THE TASK: Examine each line of the data. Copy those that contain the string "resources".

RECORDS FOR PROCESSING: Begin

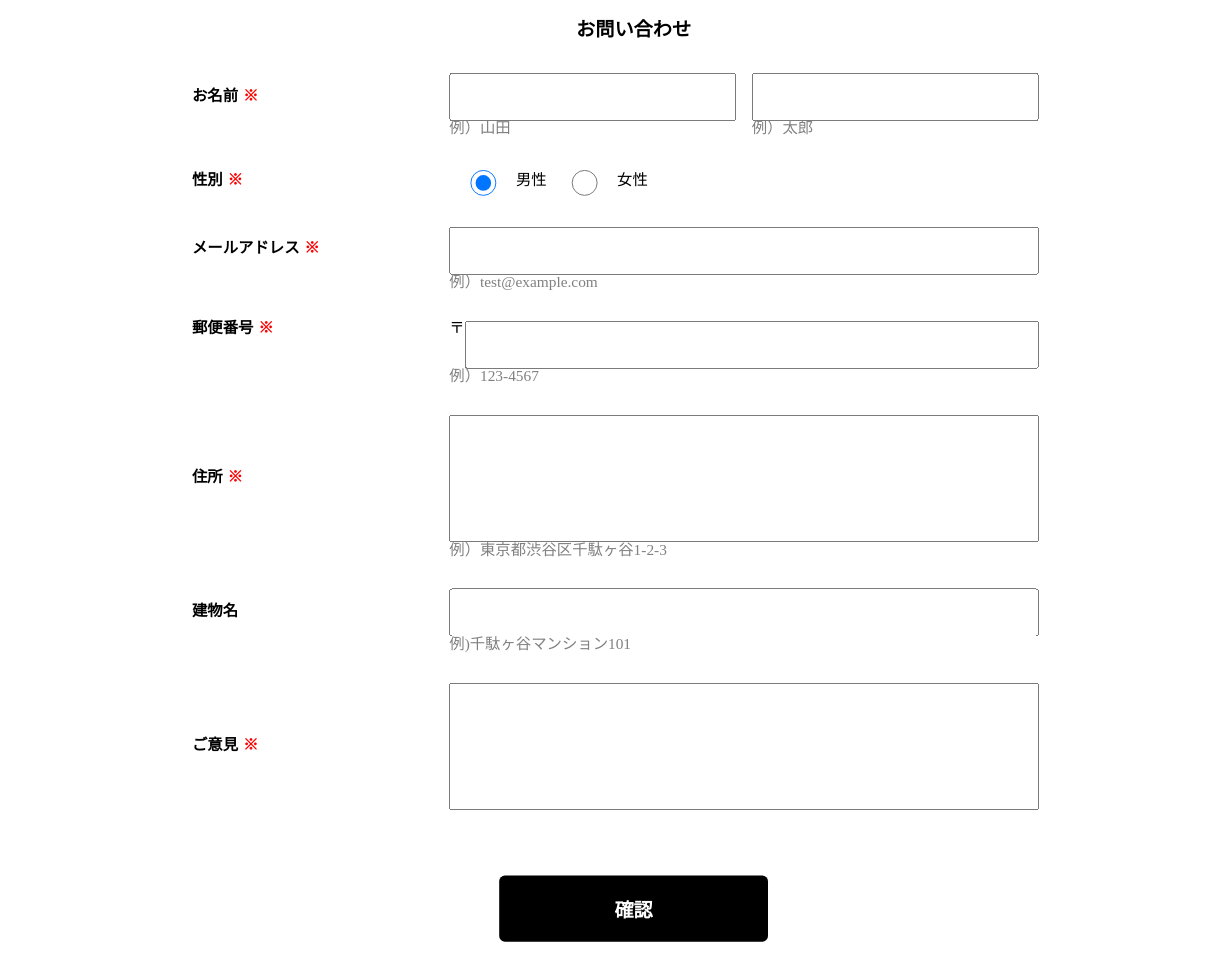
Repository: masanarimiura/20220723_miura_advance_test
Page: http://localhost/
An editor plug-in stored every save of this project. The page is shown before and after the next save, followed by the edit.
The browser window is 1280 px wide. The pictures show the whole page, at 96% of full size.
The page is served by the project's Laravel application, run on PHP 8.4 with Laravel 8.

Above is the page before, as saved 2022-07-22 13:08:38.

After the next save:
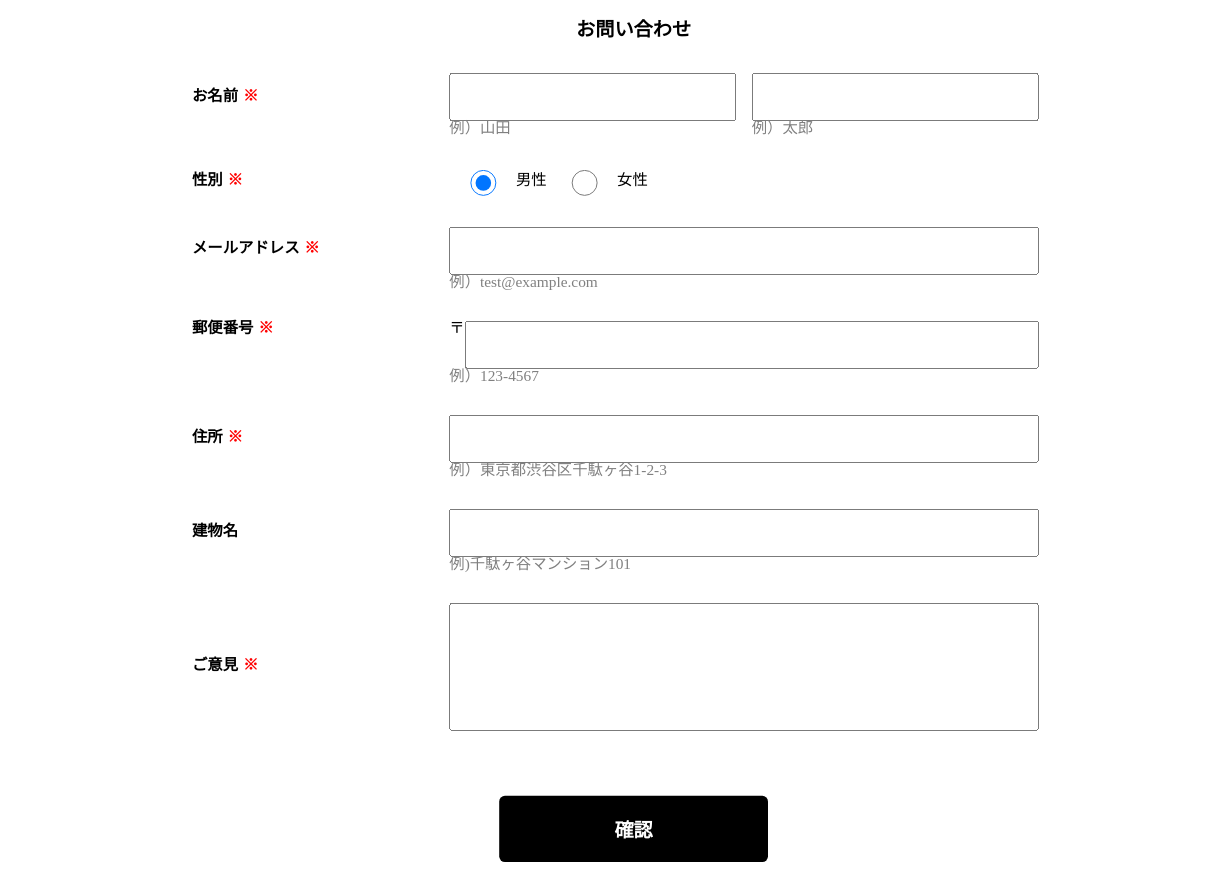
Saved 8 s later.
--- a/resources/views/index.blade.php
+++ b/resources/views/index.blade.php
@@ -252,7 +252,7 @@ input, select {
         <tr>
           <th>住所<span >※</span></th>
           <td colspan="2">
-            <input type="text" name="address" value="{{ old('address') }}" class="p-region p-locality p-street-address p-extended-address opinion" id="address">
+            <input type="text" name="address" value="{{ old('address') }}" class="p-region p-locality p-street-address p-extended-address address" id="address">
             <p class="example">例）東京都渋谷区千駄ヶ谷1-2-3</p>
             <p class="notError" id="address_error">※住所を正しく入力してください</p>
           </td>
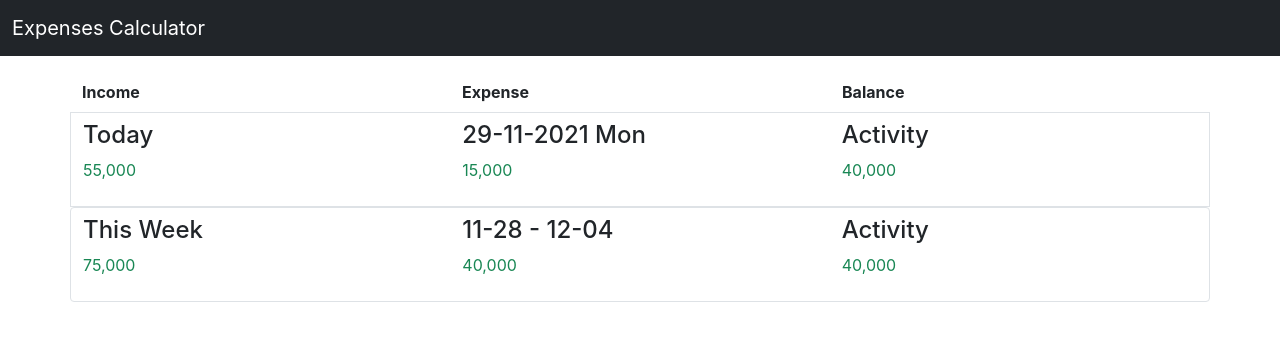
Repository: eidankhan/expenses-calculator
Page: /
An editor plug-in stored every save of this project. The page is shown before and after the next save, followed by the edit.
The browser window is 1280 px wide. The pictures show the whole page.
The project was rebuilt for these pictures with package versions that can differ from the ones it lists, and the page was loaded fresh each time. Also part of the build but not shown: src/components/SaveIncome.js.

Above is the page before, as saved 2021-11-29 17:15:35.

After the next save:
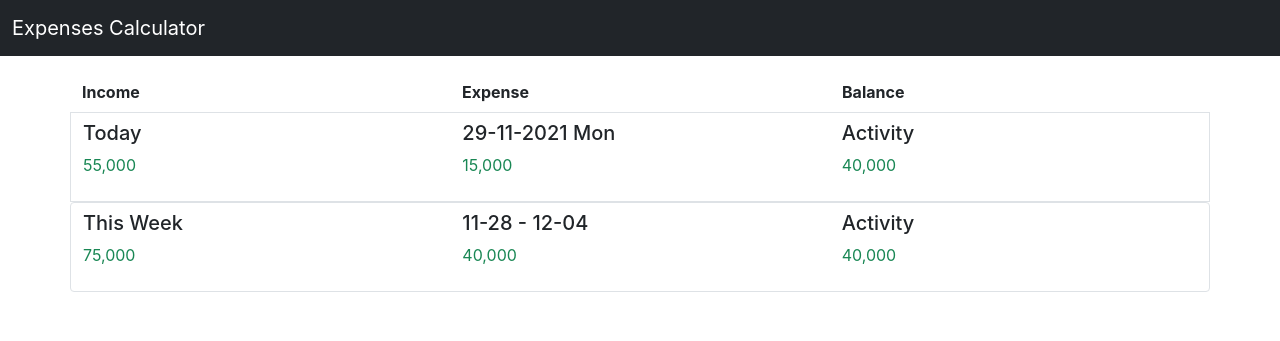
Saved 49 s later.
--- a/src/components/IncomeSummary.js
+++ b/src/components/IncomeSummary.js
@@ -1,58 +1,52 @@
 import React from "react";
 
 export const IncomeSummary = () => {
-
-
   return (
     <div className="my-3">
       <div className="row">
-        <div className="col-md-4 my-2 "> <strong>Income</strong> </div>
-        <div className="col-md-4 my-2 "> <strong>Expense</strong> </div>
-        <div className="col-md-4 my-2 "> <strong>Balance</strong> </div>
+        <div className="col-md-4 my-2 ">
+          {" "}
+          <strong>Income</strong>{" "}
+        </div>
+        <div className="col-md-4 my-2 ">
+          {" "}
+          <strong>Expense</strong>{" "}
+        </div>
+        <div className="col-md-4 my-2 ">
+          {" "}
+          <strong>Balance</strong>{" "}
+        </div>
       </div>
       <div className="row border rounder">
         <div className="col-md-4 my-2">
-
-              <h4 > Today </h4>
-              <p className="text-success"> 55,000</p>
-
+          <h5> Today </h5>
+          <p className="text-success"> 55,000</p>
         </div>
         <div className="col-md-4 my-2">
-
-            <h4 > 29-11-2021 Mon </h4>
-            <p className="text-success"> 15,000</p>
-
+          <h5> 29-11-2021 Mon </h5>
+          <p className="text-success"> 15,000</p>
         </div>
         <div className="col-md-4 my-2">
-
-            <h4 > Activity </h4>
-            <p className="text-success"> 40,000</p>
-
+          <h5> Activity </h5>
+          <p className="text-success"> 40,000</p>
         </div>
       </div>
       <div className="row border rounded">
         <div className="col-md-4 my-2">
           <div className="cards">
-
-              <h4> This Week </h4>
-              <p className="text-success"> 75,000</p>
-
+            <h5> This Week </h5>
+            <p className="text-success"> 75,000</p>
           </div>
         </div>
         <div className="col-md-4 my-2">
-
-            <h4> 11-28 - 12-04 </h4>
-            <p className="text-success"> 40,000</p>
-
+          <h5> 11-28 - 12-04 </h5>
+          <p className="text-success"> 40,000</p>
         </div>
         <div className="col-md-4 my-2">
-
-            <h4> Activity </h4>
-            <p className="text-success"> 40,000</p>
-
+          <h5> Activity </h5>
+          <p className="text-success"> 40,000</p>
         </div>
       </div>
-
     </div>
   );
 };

RECORDS FOR PROCESSING: End
RECORDS FOR PROCESSING: Begin

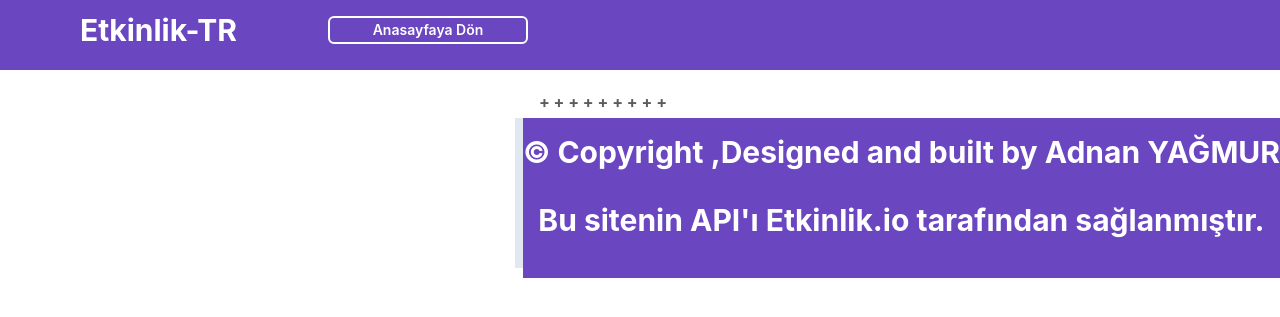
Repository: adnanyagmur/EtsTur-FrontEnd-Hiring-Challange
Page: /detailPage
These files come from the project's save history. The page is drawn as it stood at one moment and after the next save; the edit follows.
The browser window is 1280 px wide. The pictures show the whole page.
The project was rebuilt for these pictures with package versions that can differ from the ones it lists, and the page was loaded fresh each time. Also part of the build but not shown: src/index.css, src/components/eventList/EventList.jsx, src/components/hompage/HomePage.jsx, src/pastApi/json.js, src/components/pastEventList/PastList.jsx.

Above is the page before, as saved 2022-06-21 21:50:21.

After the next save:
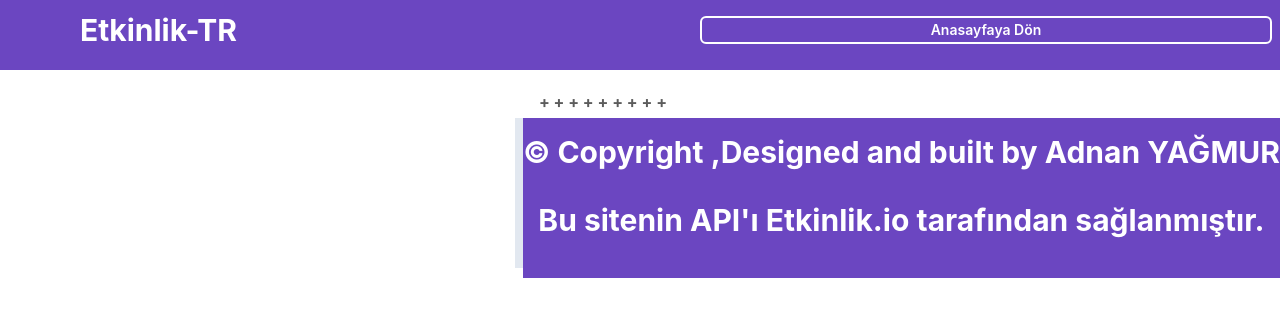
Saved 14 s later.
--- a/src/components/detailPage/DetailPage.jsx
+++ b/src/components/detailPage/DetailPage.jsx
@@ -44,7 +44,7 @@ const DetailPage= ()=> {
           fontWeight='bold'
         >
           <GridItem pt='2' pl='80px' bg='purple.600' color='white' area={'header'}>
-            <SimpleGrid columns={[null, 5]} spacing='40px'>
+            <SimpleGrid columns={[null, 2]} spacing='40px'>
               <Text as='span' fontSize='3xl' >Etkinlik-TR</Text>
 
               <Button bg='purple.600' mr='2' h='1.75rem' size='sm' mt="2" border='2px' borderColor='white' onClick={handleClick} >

RECORDS FOR PROCESSING: End
RECORDS FOR PROCESSING: Begin

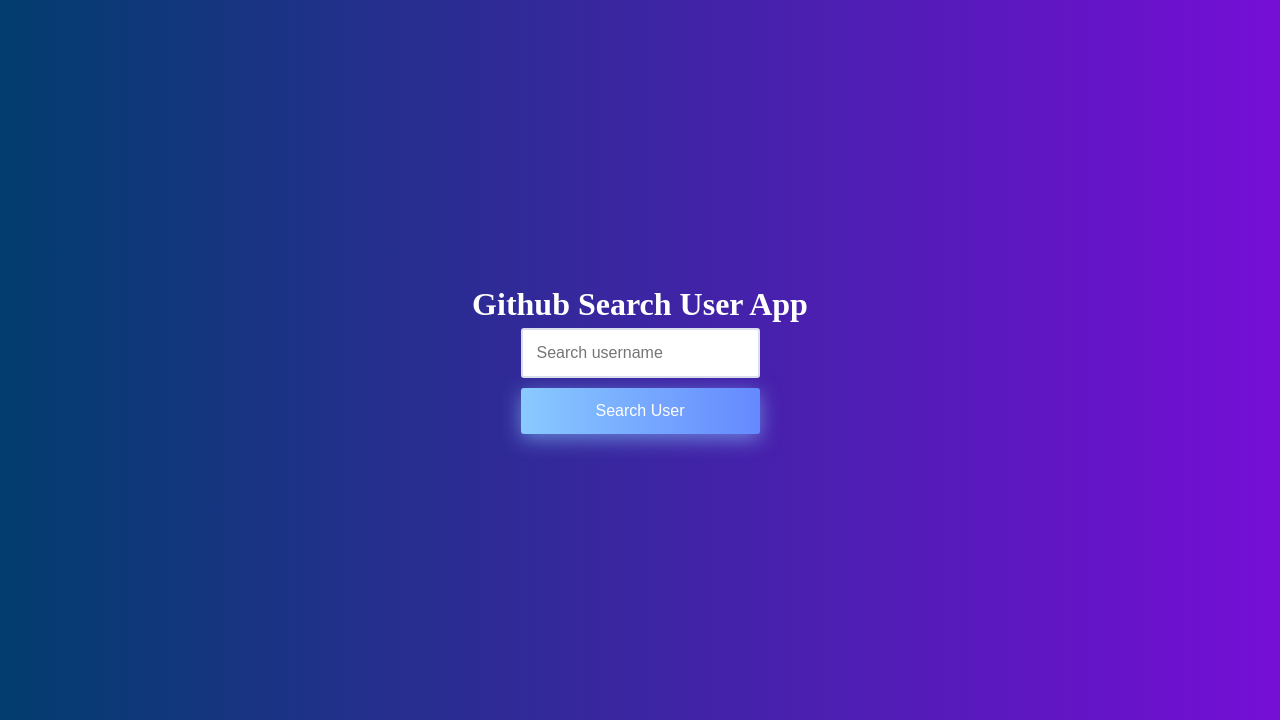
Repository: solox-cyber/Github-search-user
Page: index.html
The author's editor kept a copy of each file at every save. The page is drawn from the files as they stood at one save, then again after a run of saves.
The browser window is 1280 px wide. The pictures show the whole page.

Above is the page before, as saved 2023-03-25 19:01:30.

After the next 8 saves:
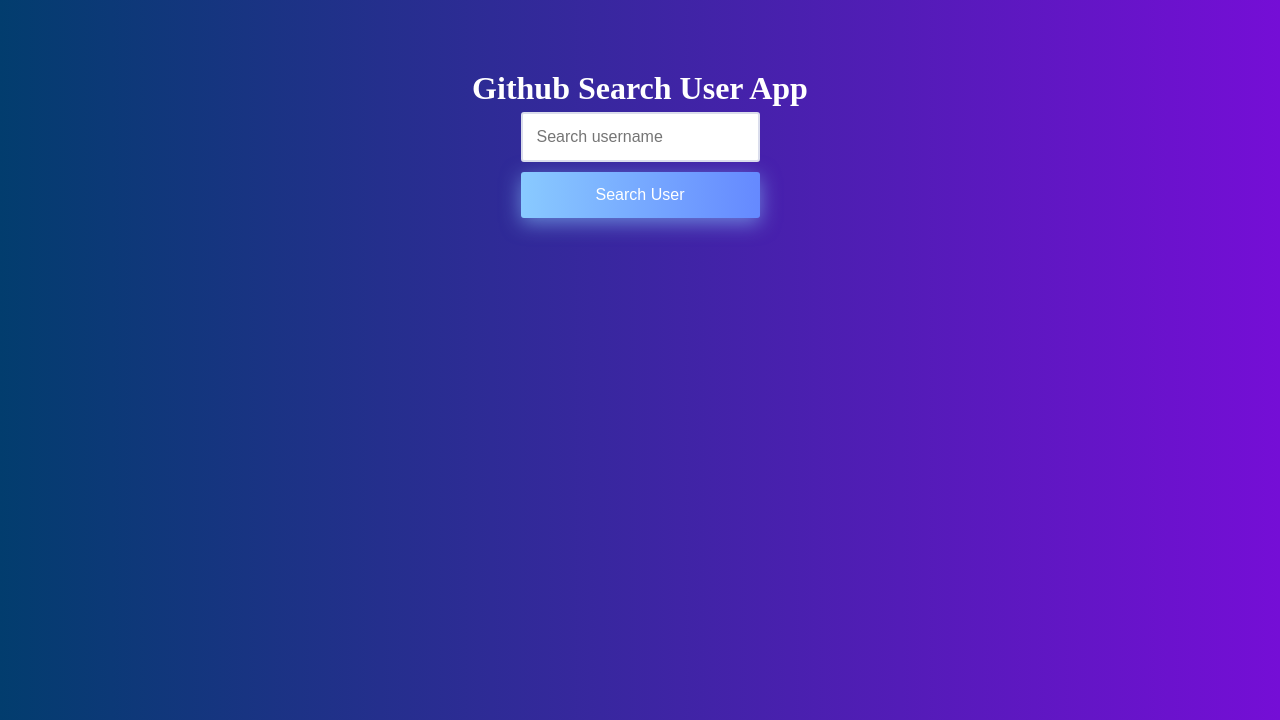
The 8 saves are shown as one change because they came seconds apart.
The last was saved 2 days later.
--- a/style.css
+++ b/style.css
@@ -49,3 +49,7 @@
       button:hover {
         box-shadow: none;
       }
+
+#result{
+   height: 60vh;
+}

RECORDS FOR PROCESSING: End

RESULT FOR THIS TASK:
--- a/resources/views/index.blade.php
+++ b/resources/views/index.blade.php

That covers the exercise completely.